Still, that doesn’t hinder the book very much, as there are so many other characters and situations to track through this volume’s 634 pages.

I was surprised to see Azrael actually defeat Bane in this book, as it is only the first third of the saga. So I don’t really know what that means going forward and I was pretty sure that Bane’s fall would be at the end of this huge saga.

This is absolutely quintessential ’90s Batman though. And that’s really what’s so great about it. Bane is the perfect villain for this era and Azrael is a very ’90s twist on heroism. I even enjoy Azrael’s cringeworthy Bat-suit because despite its awfulness and nonsensical design, it fits the era.

Additionally, the art in every issue collected in this giant piece of work is damn good. I’ve always been a big Graham Nolan fan and his work here is some of his most memorable.

I’m glad that I finally read this. It exceeded any expectations I had for it, even if I thought the narrative was choppy in parts. But I also attribute some of that to this story being a big crossover with multiple writers.

If you haven’t read Knightfall, you probably should.

Rating: 9.25/10
Pairs well with: the other books in the Knightfall saga, as well as pretty much any Batman story from the ’90s.

Comic Review: Deathstroke: Arkham

Published: October 3rd, 2018 – February 6th, 2019
Written by: Christopher Priest
Art by: various

DC Comics, 134 Pages

Review:

Christopher Priest’s run on Deathstroke has been legendary but I also feel that it doesn’t get enough credit and seems to barely get any fanfare. Priest just understands Slade Wilson, his dynamic with other characters in the DC Universe and really gives the character more depth and complexity.

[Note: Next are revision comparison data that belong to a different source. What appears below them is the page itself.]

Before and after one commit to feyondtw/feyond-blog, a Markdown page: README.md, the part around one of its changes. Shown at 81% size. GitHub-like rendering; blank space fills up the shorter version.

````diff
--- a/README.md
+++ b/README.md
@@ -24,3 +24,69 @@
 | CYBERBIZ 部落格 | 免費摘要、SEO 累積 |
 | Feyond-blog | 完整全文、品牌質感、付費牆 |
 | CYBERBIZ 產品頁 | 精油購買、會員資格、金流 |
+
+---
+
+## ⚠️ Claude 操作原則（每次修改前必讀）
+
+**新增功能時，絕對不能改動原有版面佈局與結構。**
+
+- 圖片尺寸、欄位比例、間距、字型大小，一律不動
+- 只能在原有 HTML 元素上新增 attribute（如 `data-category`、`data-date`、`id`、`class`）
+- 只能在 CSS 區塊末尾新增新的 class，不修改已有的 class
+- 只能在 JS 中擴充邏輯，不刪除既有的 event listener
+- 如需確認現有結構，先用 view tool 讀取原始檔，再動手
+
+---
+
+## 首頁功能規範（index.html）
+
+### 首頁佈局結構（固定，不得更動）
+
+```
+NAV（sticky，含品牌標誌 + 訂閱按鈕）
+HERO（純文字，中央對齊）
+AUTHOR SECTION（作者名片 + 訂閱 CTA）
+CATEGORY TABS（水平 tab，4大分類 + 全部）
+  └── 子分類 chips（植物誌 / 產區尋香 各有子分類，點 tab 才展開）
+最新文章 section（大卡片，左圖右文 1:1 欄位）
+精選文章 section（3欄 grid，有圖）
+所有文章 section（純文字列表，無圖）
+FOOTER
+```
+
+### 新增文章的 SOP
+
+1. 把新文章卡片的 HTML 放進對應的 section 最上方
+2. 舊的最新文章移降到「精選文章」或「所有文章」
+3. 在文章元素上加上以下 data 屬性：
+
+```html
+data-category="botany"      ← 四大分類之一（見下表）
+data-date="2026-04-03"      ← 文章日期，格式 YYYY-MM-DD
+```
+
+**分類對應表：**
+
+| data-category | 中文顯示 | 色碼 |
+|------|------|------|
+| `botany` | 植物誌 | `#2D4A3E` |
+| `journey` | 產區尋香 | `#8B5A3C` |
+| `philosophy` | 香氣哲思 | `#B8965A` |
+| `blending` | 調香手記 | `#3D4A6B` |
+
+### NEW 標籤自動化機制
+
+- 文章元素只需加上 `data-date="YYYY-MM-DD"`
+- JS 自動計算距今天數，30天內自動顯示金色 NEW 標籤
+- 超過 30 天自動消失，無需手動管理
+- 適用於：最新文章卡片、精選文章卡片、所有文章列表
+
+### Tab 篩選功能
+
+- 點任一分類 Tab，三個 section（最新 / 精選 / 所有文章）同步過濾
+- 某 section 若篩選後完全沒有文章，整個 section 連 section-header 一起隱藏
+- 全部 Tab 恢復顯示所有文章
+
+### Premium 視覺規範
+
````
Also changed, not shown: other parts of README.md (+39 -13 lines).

Following the Deathstroke Vs. Batman storyline, this arc sees Deathstroke sent to Arkham Asylum. While there, a lot of strange things start happening. I don’t want to give away too much but this does feature a ton of classic Batman villains with a lot of time given to Two-Face and Dr. Hugo Strange.

This was a fun story arc that continues to build off of the work that Priest has given us on this title. While there are different artists working on the five issues that make up this plot, everything felt consistent and matches the tone of the series thus far.

There isn’t much else I can say that I haven’t already said in reviews of other installments of Priest’s Deathstroke run. This continues to be good; Priest hasn’t lost a step or slipped into a state of redundancy, which is common when a writer works on a comic book for more than a few years.

Deathstroke: Arkham continues the title character’s journey in such a rich and interesting way that fans of him should truly enjoy this series. It’s been my favorite lengthy run on the character since his original title Deathstroke, The Terminator. In fact, I want to go back and revisit that series to see how it compares to this one.

Sure, I have my own personal bias towards Deathstroke but this is one of the best comic books being written today. More people should be picking this up monthly.

Rating: 7.75/10
Pairs well with: other story arcs in the current Deathstroke title, as well as The Silencer and Suicide Squad.